[[ PROVIDED DATA open ]]

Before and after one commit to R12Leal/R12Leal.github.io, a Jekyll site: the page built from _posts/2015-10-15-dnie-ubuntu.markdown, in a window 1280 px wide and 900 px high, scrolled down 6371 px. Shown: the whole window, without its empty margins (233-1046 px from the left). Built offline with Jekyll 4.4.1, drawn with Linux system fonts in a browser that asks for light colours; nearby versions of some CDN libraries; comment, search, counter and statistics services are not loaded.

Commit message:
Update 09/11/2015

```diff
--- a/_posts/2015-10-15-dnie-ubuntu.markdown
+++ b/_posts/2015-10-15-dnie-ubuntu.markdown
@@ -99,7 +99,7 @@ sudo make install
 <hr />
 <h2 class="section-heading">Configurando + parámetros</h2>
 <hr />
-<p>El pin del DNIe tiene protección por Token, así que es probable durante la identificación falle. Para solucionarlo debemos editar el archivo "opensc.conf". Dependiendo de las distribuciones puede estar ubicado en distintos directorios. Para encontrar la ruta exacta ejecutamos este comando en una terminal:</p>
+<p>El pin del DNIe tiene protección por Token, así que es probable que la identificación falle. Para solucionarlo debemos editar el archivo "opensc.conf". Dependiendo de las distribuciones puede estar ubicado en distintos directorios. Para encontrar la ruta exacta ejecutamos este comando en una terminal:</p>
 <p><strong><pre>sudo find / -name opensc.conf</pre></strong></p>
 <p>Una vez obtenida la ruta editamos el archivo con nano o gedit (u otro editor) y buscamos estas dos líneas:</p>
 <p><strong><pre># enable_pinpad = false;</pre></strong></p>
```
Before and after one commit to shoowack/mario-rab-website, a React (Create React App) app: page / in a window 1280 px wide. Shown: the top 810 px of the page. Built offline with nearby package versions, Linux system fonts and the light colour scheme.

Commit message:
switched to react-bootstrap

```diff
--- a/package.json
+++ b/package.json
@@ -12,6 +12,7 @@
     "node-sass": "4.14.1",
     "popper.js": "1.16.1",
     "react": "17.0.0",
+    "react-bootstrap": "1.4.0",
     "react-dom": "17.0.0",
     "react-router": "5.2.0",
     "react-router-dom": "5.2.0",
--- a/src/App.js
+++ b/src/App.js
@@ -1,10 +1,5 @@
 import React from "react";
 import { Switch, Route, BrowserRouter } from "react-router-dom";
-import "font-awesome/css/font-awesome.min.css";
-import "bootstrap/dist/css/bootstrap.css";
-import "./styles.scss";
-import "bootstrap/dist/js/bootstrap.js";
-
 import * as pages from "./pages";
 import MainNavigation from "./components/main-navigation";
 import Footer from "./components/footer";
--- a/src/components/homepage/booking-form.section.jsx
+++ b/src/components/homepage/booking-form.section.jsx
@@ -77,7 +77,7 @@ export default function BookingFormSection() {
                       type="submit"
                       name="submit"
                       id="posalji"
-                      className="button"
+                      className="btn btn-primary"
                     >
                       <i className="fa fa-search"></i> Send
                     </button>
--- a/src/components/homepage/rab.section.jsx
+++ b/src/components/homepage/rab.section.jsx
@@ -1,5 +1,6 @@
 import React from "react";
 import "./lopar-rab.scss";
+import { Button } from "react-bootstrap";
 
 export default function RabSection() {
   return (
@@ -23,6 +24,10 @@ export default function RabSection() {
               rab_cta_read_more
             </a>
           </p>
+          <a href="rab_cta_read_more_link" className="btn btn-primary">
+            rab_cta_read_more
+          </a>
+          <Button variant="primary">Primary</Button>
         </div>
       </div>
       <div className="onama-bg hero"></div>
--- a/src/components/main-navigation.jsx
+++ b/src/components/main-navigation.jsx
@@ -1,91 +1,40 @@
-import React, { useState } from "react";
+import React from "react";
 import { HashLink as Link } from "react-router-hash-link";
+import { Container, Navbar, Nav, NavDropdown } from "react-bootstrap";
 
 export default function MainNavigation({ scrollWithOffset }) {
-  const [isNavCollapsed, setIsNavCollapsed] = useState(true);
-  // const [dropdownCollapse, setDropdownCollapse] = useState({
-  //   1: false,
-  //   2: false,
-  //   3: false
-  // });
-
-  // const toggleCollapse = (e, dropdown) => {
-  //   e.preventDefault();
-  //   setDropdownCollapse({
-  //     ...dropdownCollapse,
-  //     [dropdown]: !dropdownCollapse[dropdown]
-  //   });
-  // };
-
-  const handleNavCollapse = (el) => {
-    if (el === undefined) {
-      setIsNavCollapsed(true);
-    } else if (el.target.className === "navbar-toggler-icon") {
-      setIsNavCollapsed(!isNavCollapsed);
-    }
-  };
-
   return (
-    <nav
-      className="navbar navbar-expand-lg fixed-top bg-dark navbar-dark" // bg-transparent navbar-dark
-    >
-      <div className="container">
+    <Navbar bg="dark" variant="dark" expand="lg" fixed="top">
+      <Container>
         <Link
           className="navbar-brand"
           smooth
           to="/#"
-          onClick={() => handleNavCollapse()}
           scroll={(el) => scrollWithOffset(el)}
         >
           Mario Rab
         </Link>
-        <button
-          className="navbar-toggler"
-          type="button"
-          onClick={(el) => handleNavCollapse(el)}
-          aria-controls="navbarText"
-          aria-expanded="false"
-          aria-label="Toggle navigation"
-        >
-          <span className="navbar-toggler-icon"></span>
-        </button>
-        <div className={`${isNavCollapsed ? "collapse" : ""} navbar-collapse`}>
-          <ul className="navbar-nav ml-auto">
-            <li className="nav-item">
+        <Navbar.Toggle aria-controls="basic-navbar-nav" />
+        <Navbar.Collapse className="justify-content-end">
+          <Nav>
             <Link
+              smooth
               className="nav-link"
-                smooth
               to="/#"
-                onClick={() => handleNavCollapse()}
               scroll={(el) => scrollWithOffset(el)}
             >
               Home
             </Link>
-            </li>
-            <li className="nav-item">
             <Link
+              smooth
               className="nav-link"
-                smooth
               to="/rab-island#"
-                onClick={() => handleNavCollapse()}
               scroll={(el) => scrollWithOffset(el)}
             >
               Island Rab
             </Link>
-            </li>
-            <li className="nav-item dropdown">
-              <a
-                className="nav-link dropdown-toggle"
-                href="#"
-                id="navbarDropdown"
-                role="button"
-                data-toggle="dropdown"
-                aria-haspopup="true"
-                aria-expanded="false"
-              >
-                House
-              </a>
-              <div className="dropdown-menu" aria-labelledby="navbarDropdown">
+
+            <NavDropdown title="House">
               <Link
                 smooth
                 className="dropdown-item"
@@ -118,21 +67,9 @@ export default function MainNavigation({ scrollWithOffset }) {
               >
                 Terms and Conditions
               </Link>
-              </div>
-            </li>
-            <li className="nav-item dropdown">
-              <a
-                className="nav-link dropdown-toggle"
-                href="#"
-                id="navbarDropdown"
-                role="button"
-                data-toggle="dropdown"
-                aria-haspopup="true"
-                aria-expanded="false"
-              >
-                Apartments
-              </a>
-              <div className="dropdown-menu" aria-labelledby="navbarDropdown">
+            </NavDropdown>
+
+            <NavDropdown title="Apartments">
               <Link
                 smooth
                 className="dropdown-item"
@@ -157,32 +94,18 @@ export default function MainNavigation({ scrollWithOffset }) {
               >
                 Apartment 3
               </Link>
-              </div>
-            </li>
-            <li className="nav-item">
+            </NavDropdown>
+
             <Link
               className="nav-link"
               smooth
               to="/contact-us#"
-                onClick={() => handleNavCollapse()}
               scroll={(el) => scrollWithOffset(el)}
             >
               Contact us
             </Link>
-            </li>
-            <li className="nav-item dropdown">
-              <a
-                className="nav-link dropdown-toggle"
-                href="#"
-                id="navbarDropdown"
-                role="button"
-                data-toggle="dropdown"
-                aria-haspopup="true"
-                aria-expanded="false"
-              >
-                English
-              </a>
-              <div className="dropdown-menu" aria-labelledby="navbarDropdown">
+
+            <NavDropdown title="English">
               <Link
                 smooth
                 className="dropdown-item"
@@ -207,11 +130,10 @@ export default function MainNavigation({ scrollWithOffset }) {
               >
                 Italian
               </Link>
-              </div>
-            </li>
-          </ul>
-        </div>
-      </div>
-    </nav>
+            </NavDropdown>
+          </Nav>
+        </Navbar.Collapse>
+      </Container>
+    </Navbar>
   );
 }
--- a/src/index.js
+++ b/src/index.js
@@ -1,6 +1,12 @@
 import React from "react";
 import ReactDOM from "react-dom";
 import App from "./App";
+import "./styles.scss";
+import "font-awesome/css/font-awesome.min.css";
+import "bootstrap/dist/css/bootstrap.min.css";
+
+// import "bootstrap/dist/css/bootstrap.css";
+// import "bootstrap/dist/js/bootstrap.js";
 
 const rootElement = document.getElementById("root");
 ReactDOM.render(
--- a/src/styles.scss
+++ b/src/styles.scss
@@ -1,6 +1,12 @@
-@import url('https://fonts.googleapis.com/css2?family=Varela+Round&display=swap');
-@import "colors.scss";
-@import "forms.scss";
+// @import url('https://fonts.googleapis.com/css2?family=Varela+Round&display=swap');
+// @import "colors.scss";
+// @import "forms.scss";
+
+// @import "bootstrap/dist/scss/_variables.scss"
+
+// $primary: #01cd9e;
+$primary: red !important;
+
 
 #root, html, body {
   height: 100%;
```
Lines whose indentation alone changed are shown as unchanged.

[[ PROVIDED DATA closed ]]

Look over the records above, and wherever a line contains the string "homepage", copy that line.

--- a/src/components/homepage/booking-form.section.jsx
+++ b/src/components/homepage/booking-form.section.jsx
--- a/src/components/homepage/rab.section.jsx
+++ b/src/components/homepage/rab.section.jsx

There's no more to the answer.